A correspondent of The Economist wrote an article in 2010, entitled ”The Disposable Academic: Why doing a PhD is often a waste of time”. I myself came across it recently when it was republished a couple of months ago at Medium and garnered renewed interest in social media and discussions with friends. Perhaps you should read it, in case you haven’t done so before. It is thought-provoking and raises questions about the role of a PhD in society, lack of employment opportunities in the academic domain, the difficulty that PhDs face in crossing over to the industry, and the lack of a significant salary premium over a lower degree. As a PhD myself, the cynical tone of the article did not sit well with me. Naturally, I am tempted to respond.
It was Oscar Wilde who defined a cynic as one “who knows the price of everything but the value of nothing”. Taking cue from him, it has also been proposed that a romantic is one “who knows the value of everything but the price of nothing”, a person of fine taste and perhaps much self-importance who trusts his own sense of judgement over and above any monetary valuation.
An academic, if I may take the liberty, is one who is some where between a cynic and a romantic, as skeptical in her rigour to analyse and test, as she is open-minded in proposing a new idea. While academics are certainly not immune to existential questions about their tribe, I doubt if many academics worry too much about being “disposable”, in the manner argued by the Economist correspondent.
Sure, it must be acknowledged that academics or those with a PhD degree constitute a minority in the working population. In fact, for every PhD awarded, about 10 Masters and 25 Bachelors degrees are awarded each year in the US. Being part of a minority brings with it the associated problems. If so few are PhDs, then it can be understandably difficult for the majority to understand what a PhD is and what kind of skills and values they bring to the table. This perhaps reflects in employment opportunities for PhDs being relatively specialised and therefore scarce. Again, the data on earnings seems to suggest that in proportion to the extra time spent for getting a higher degree, a Masters degree may be more worthwhile than a PhD.
But that is only half the story. Being an academic is not merely a career choice where you earn a PhD and then are restricted to working in a university or a government laboratory, or in the industry, if you successfully cross over. Being an academic is a way of life, a perspective through which you choose to look at the world. Getting a PhD is the most common way to learn to be an academic, but it is possible to cultivate the academic mindset without one.
Here is a list of values which I think constitute an academic mindset:
It is almost a job requirement for an academic to be an auto-didact.
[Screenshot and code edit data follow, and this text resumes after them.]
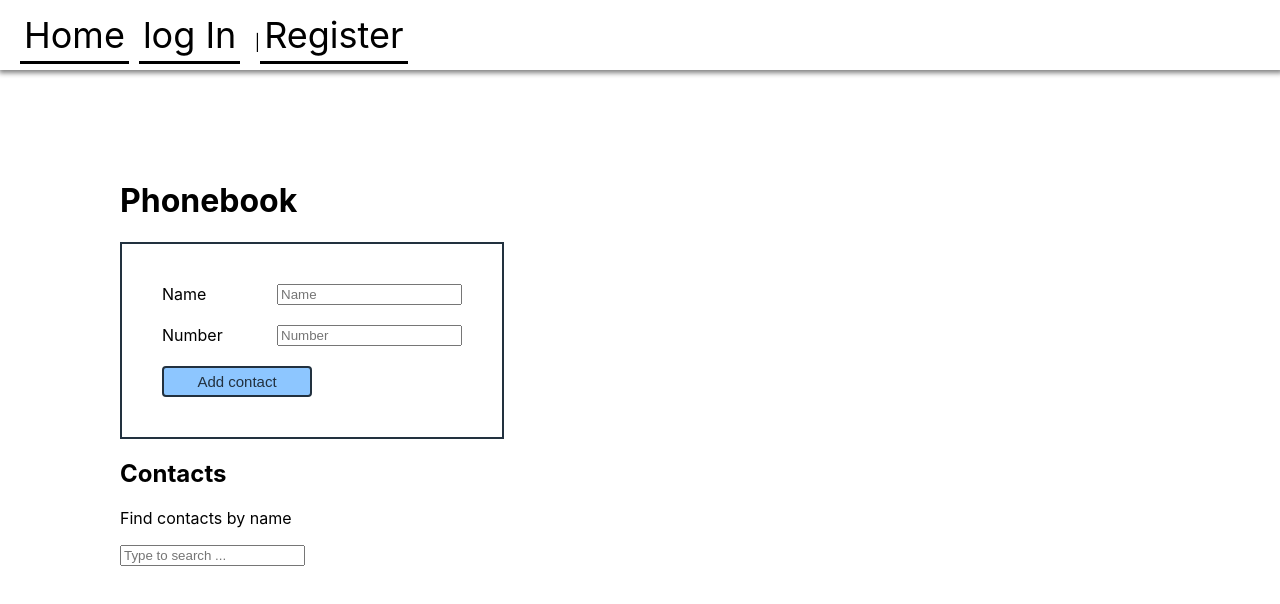
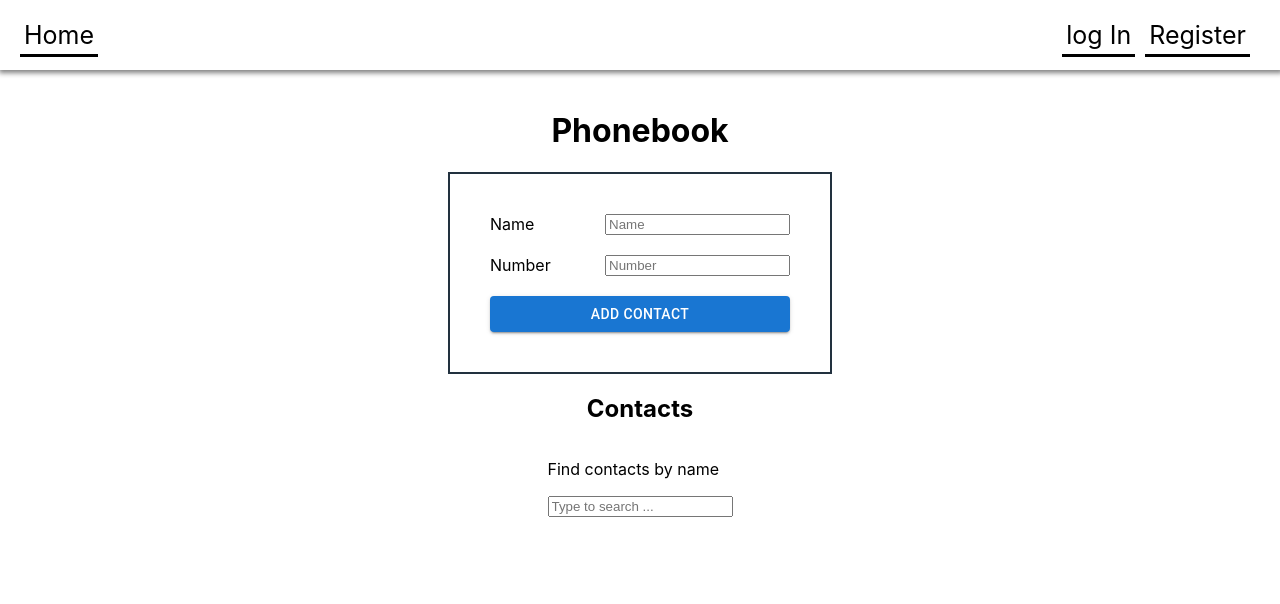
Before and after one commit to VickyBondarenko/goit-react-hw-08-phonebook, a React (Create React App) app: page /contacts in a window 1280 px wide. Shown: the top 604 px of the page. Built offline with nearby package versions, Linux system fonts and the light colour scheme.

Commit message:
Work version

```diff
--- a/package.json
+++ b/package.json
@@ -4,6 +4,10 @@
   "private": true,
   "homepage": "https://vickybondarenko.github.io/goit-react-hw-08-phonebook/",
   "dependencies": {
+    "@emotion/react": "^11.10.6",
+    "@emotion/styled": "^11.10.6",
+    "@mui/material": "^5.11.14",
+    "@mui/styled-engine-sc": "^5.11.11",
     "@reduxjs/toolkit": "^1.9.3",
     "@testing-library/jest-dom": "^5.16.3",
     "@testing-library/react": "^12.1.4",
--- a/src/Pages/Contacts/Contacts.jsx
+++ b/src/Pages/Contacts/Contacts.jsx
@@ -38,7 +38,7 @@ export const Contacts = () => {
 export default Contacts;
 
 const Wraper = styled.div`
-  margin-left: 50px;
-  margin-top: 50px;
-  padding: 20px 50px;
+  display: flex;
+  flex-direction: column;
+  align-items: center;
 `;
--- a/src/Pages/Home/Home.jsx
+++ b/src/Pages/Home/Home.jsx
@@ -1,16 +1,44 @@
 import React from 'react';
+import { Link } from 'react-router-dom';
+import { useSelector } from 'react-redux';
+
+import styled from 'styled-components';
+import Button from '@mui/material/Button';
+import { selectIsLoggedIn } from '../../redux/auth/selectors';
 
 export const Home = () => {
+  const isLoggedin = useSelector(selectIsLoggedIn);
   return (
-    <div className="">
+    <Greetings>
       <h1 className="">Welcome to our homepage!</h1>
-
-      <p>
-        Thank you for visiting our website. We hope you find everything you're
-        looking for and more!
-      </p>
-    </div>
+      {!isLoggedin ? (
+        <div>
+          <p>
+            Thank you for visiting our website. We hope you find everything
+            you're looking for and more!
+          </p>
+          <Link to="/login">
+            <Button variant="outlined" size="small" type="button">
+              Please Log In
+            </Button>
+          </Link>
+        </div>
+      ) : (
+        <div>
+          <p>Thank you for authorization!</p>
+          <Link to="/contacts">
+            <Button variant="outlined" size="small" type="button">
+              Your Phonebook
+            </Button>
+          </Link>
+        </div>
+      )}
+    </Greetings>
   );
 };
 
 export default Home;
+
+const Greetings = styled.div`
+  text-align: center;
+`;
--- a/src/Pages/Login/Login.jsx
+++ b/src/Pages/Login/Login.jsx
@@ -16,7 +16,7 @@ export default function Login() {
     const password = form.password.value;
     dispatch(logIn({ email, password }));
     form.reset();
-    navigate('/contacts');
+    navigate('/');
   };
 
   return (
--- a/src/Pages/Registration/Registration.jsx
+++ b/src/Pages/Registration/Registration.jsx
@@ -13,7 +13,7 @@ export default function Registration() {
     const email = form.email.value;
     const password = form.password.value;
     dispatch(register({ name, email, password }));
-    navigate('/contacts');
+    navigate('/');
   };
 
   return (
--- a/src/components/NavBar.jsx
+++ b/src/components/NavBar.jsx
@@ -3,6 +3,7 @@ import { useDispatch, useSelector } from 'react-redux';
 import { NavLink, useNavigate } from 'react-router-dom';
 import { logOut } from '../redux/auth/operations';
 import { selectIsLoggedIn } from '../redux/auth/selectors';
+import Button from '@mui/material/Button';
 import styled from 'styled-components';
 
 export const NavBar = () => {
@@ -12,26 +13,30 @@ export const NavBar = () => {
   const name = useSelector(state => state.auth.user.name);
   return (
     <Header className="">
+      <div>
+        <StyledLink to="/">Home</StyledLink>
+        {isLoggedin && <StyledLink to="/contacts">Phonebook</StyledLink>}
+      </div>
+
       {!isLoggedin ? (
         <div>
-          <StyledLink to="/">Home</StyledLink>
-          <StyledLink to="/login">log In</StyledLink> |
+          <StyledLink to="/login">log In</StyledLink>
           <StyledLink to="/register">Register</StyledLink>
         </div>
       ) : (
-        <div className="">
-          <StyledLink to="/contacts">Phonebook</StyledLink>
-          <p>Welcome, {name}</p>
-          <button
-            className=""
+        <Wrap className="">
+          <User>Welcome, {name}</User>
+          <Button
+            variant="contained"
+            style={{ height: '40px' }}
             onClick={() => {
               dispatch(logOut());
               navigate('/');
             }}
           >
             Log Out
-          </button>
-        </div>
+          </Button>
+        </Wrap>
       )}
     </Header>
   );
@@ -40,6 +45,7 @@ export const NavBar = () => {
 const Header = styled.header`
   text-decoration: none;
   display: flex;
+  justify-content: space-between;
   width: 100%;
   height: 70px;
   align-items: center;
@@ -49,7 +55,7 @@ const Header = styled.header`
 `;
 
 const StyledLink = styled(NavLink)`
-  font-size: 36px;
+  font-size: 25px;
   margin-right: 10px;
   padding: 4px;
   text-decoration: none;
@@ -57,6 +63,16 @@ const StyledLink = styled(NavLink)`
   color: black;
 
   &.active {
-    color: lightcoral;
+    color: #1565c0;
   }
 `;
+const Wrap = styled.div`
+  display: flex;
+  align-items: center;
+  gap: 20px;
+`;
+const User = styled.p`
+  font-size: 25px;
+  padding: 4px;
+  border-bottom: 3px solid #1565c0;
+`;
--- a/src/components/form/Form.jsx
+++ b/src/components/form/Form.jsx
@@ -2,6 +2,7 @@ import { useState } from 'react';
 import { useDispatch, useSelector } from 'react-redux';
 import { addContact } from '../../redux/contacts/operations';
 import { selectItems } from '../../redux/contacts/selectors';
+import Button from '@mui/material/Button';
 
 import css from './formStyle.module.css';
 
@@ -83,9 +84,14 @@ export const Form = () => {
           value={number}
         />
       </label>
-      <button className={css.form_btn} type="submit" style={{ width: '150px' }}>
+      <Button
+        variant="contained"
+        className={css.form_btn}
+        type="submit"
+        // style={{ width: '150px' }}
+      >
         Add contact
-      </button>
+      </Button>
     </form>
   );
 };
--- a/src/components/list/List.jsx
+++ b/src/components/list/List.jsx
@@ -2,6 +2,7 @@ import { useDispatch, useSelector } from 'react-redux';
 import { deleteContact } from '../../redux/contacts/operations';
 import { applayFilter } from '../../redux/contacts/selectors';
 import css from './listStyle.module.css';
+import Button from '@mui/material/Button';
 
 export const List = () => {
   const dispatch = useDispatch();
@@ -12,15 +13,17 @@ export const List = () => {
       {contactsList.map(({ id, name, number }) => (
         <li className={css.item} key={id}>
           <p>
-            Name: {name} Phone: {number}
+            {name} : {number}
           </p>
-          <button
+          <Button
+            variant="outlined"
+            size="small"
             className={css.list_btn}
             onClick={event => dispatch(deleteContact(event.target.id))}
             id={id}
           >
             Delete
-          </button>
+          </Button>
         </li>
       ))}
     </ul>
--- a/src/components/list/listStyle.module.css
+++ b/src/components/list/listStyle.module.css
@@ -4,13 +4,16 @@
 }
 
 .item {
+  display: flex;
+  gap: 20px;
+  justify-content: space-between;
+  align-items: center;
 }
 
 .list_btn {
-  padding: 5px 20px;
+  height: 30px;
+  width: 80px;
+  color: #22313f;
+  border: 2px solid #22313f;
   font-size: 15px;
-  color: #22313f;
-  background-color: #8dc6ff;
-  border: 2px solid #22313f;
-  border-radius: 4px;
 }
```
Also changed, not shown: 1 other file (tests, documents, lock files or other folders).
Pardon the grandiose term, but it has been argued that most learning is self-directed, and a teacher merely plays the role of a shepherd who suggests possible directions to study further. An academic earns her PhD in precisely this environment. She is therefore comfortable with space and time, and does not need to be provided constant instructions whenever she encounters a stumbling block or a lot of unstructured free time. She is not daunted by anything whether it is math or code or a vast body of existing knowledge or a vacuum where precious little is known. She can teach herself anything.
An academic is one who can wear different hats as the situation demands, switching from being sympathetic to being a skeptic. The contrast is best understood in how an academic approaches a research paper, the currency of academic endeavour. While reviewing one, an academic has to be a cynic and make every logical attempt possible at rejecting the paper. But while writing one, an academic has to have a certain belief and enthusiasm in her work so that she can articulate her new findings in the best way possible. She can propose as a romantic and dispose as a cynic.
Academics are just like everyone else in wanting a comfortable life with a good standard of living. So naturally they value money and many of them have a pretty literate financial perspective. But the aspirations of an academic are not determined by the number of zeros at the end of their net worth. Rather they are more interested in advancing the frontier of knowledge and technology. Building their wealth is not their primary pursuit, but one which enables them in furthering what society knows and can do. Academics value money, but tend not to be its slave.
What does it mean to be ambitious? Some say that being ambitious means striving for advancement even at the cost of discomfort. But what is the advancement in aid of? I think anyone who is ambitious aspires to a greater ability to influence and impact people around them. Some may feel that a higher position in society or in a company would place them on that pedestal of influence. But academics ultimately believe in the power of ideas. They aspire to influence by virtue of them being right rather than simply being in the right place. They wield power through ideas and not position.
All right, maybe these values are aspirational and difficult to translate into practice, even for the best of academics. Neither is it the exclusive domain of academics to aspire to and practise these values. But when you pursue self-directed research for years in the quest of earning a PhD, while peers may gain wealth and position with perhaps less rigour and learning, I think the academic has already shown plenty of faith in these values.
Yes, the cynics are often right. As with so many things, the PhD degree may well come to be disposable with better methods and standards of education and training taking its place, ones which might even confer a higher incremental salary on its recipients. But the academic mindset is invaluable for society, and it’s not going away any time soon.